**ACTION ITEM:** Please report every line in the entries that contains the string "https".

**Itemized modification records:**

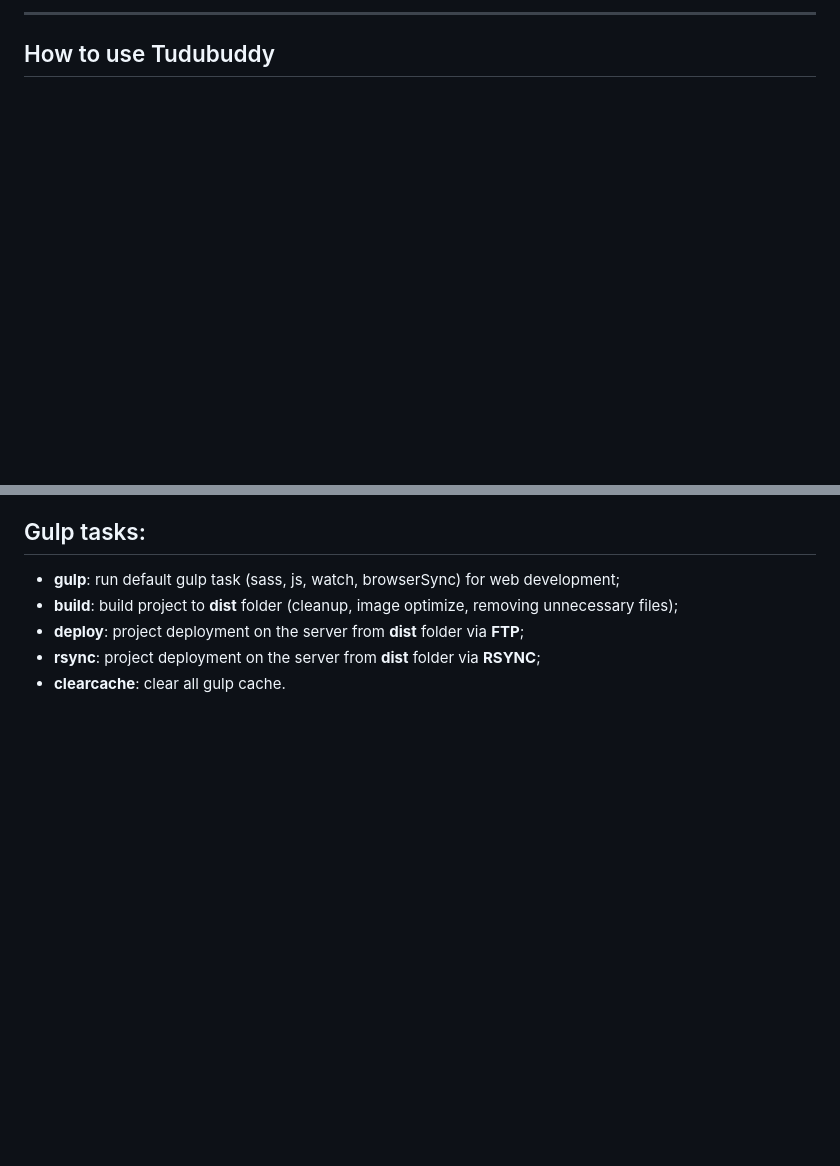
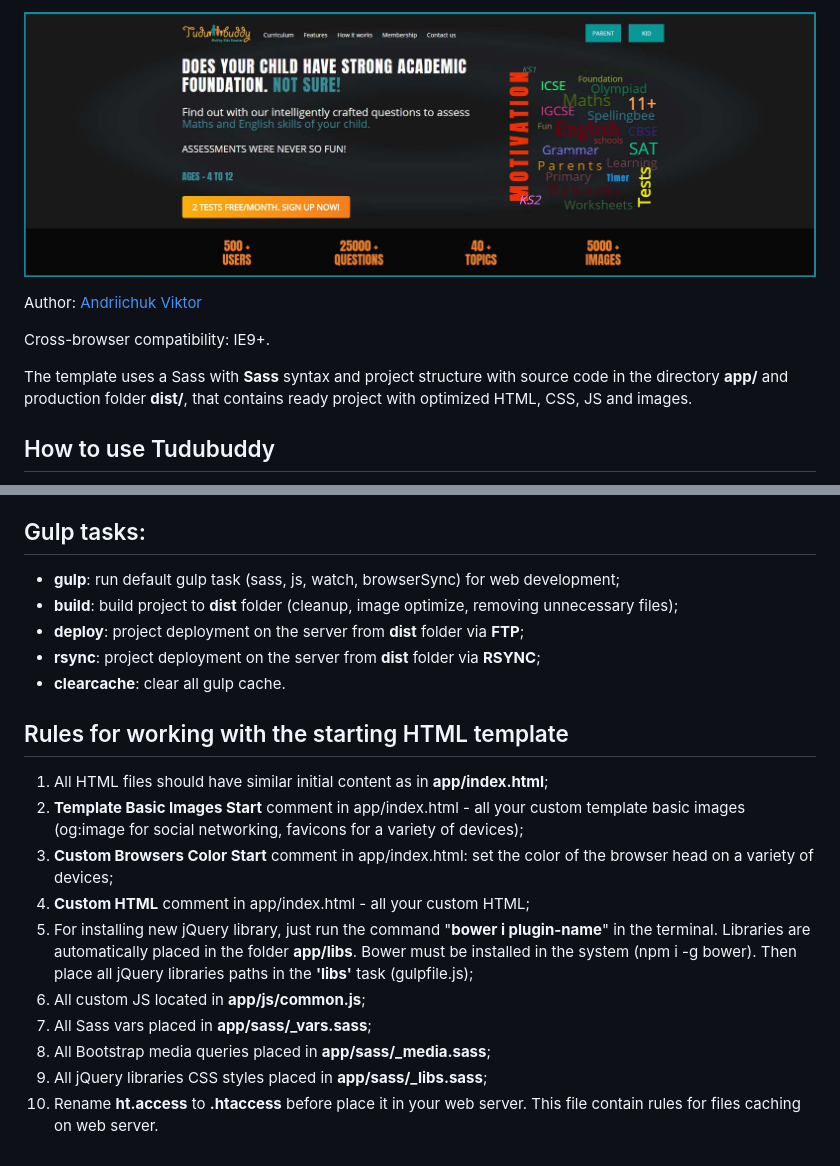
Before and after one commit to avnicolaevich/tudubuddy, a Markdown page: readme.md, 2 parts joined by grey strips. Rendered like a GitHub page; pictures changed too: app/img/Tudubuddy.jpg (added); blank space fills up the shorter version.

Commit message:
add reception page and change readme file

```diff
--- a/readme.md
+++ b/readme.md
@@ -2,5 +2,13 @@
 
-<hr>
+<p>
+	<img src="https://raw.githubusercontent.com/avnicolaevich/tudubuddy/master/app/img/Tudubuddy.jpg" alt="Tudubuddy">
+</p>
+
+<p>Author: <a href="https://github.com/avnicolaevich" target="_blank">Andriichuk Viktor</a></p>
+
+<p>Cross-browser compatibility: IE9+.</p>
+
+<p>The template uses a Sass with <strong>Sass</strong> syntax and project structure with source code in the directory <strong>app/</strong> and production folder <strong>dist/</strong>, that contains ready project with optimized HTML, CSS, JS and images.</p>
 
 <h2>How to use Tudubuddy</h2>
 
@@ -19,3 +27,18 @@
 	<li><strong>rsync</strong>: project deployment on the server from <strong>dist</strong> folder via <strong>RSYNC</strong>;</li>
 	<li><strong>clearcache</strong>: clear all gulp cache.</li>
 </ul>
+
+<h2>Rules for working with the starting HTML template</h2>
+
+<ol>
+	<li>All HTML files should have similar initial content as in <strong>app/index.html</strong>;</li>
+	<li><strong>Template Basic Images Start</strong> comment in app/index.html - all your custom template basic images (og:image for social networking, favicons for a variety of devices);</li>
+	<li><strong>Custom Browsers Color Start</strong> comment in app/index.html: set the color of the browser head on a variety of devices;</li>
+	<li><strong>Custom HTML</strong> comment in app/index.html - all your custom HTML;</li>
+	<li>For installing new jQuery library, just run the command "<strong>bower i plugin-name</strong>" in the terminal. Libraries are automatically placed in the folder <strong>app/libs</strong>. Bower must be installed in the system (npm i -g bower). Then place all jQuery libraries paths in the <strong>'libs'</strong> task (gulpfile.js);</li>
+	<li>All custom JS located in <strong>app/js/common.js</strong>;</li>
+	<li>All Sass vars placed in <strong>app/sass/_vars.sass</strong>;</li>
+	<li>All Bootstrap media queries placed in <strong>app/sass/_media.sass</strong>;</li>
+	<li>All jQuery libraries CSS styles placed in <strong>app/sass/_libs.sass</strong>;</li>
+	<li>Rename <strong>ht.access</strong> to <strong>.htaccess</strong> before place it in your web server. This file contain rules for files caching on web server.</li>
+</ol>
```
Also changed, not shown: other parts of readme.md (+2 -2 lines), app/img/header_image.png (deleted), app/img/phone.png (deleted), app/img/tudubuddy-symbol.png (deleted), 4 other files.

**WRITTEN ANSWER:**
+	<img src="https://raw.githubusercontent.com/avnicolaevich/tudubuddy/master/app/img/Tudubuddy.jpg" alt="Tudubuddy">
+<p>Author: <a href="https://github.com/avnicolaevich" target="_blank">Andriichuk Viktor</a></p>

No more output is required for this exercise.